The CableRobot Simulator, jointly developed by researchers at Fraunhofer IPA and the Max Planck Institute for Biological Cybernetics, features a simple carbon fiber cabin, weighing around 180 pounds, with enough room for a single passenger.
Most simulators use a cabin like this—usually filled with giant wraparound displays—that’s strapped to a moving gimbal firmly attached to the floor so it can spin around, and lean back and forth in any direction. The gimbal’s movements are matched to what’s happening in the simulation, adding to the realism, but the CableRobot takes things much further with a greater range of motion.
Instead of being permanently mounted to the floor, the carbon fiber cabin, and its passenger, are suspended within a series of moving cables powered by strong winches all working in unison. Together they can tilt, spin, and move the simulator around, at impressive speeds, to almost every last corner of a room. Its movements are essentially limited to the size of the room, and the strength of the motors powering the winches.

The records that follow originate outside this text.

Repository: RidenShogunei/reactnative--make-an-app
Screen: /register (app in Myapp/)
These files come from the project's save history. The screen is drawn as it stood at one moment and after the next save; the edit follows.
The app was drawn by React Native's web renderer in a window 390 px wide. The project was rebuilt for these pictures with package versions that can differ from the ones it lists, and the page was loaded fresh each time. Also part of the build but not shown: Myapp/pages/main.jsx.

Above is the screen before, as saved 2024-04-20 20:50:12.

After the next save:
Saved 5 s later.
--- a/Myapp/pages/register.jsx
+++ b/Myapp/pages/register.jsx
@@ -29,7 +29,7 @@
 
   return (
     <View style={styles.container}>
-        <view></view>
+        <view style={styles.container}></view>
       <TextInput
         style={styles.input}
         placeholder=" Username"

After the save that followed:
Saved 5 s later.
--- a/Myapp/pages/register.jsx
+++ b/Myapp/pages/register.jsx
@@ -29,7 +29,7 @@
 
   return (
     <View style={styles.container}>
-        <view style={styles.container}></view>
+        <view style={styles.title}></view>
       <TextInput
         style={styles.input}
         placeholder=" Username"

When combined with a virtual reality setup like an Oculus Rift which completely blocks what the rider sees around them, the effect is undoubtedly incredibly immersive, and probably a little bit terrifying, as it recreates the motions and movements seen in the VR experience. The researchers who created it believe it could be an even better tool for teaching pilots, and even drivers, to operate their vehicles in complete safety. However, the rest of us see this as being the closest thing we have to Star Trek’s holodecks right now.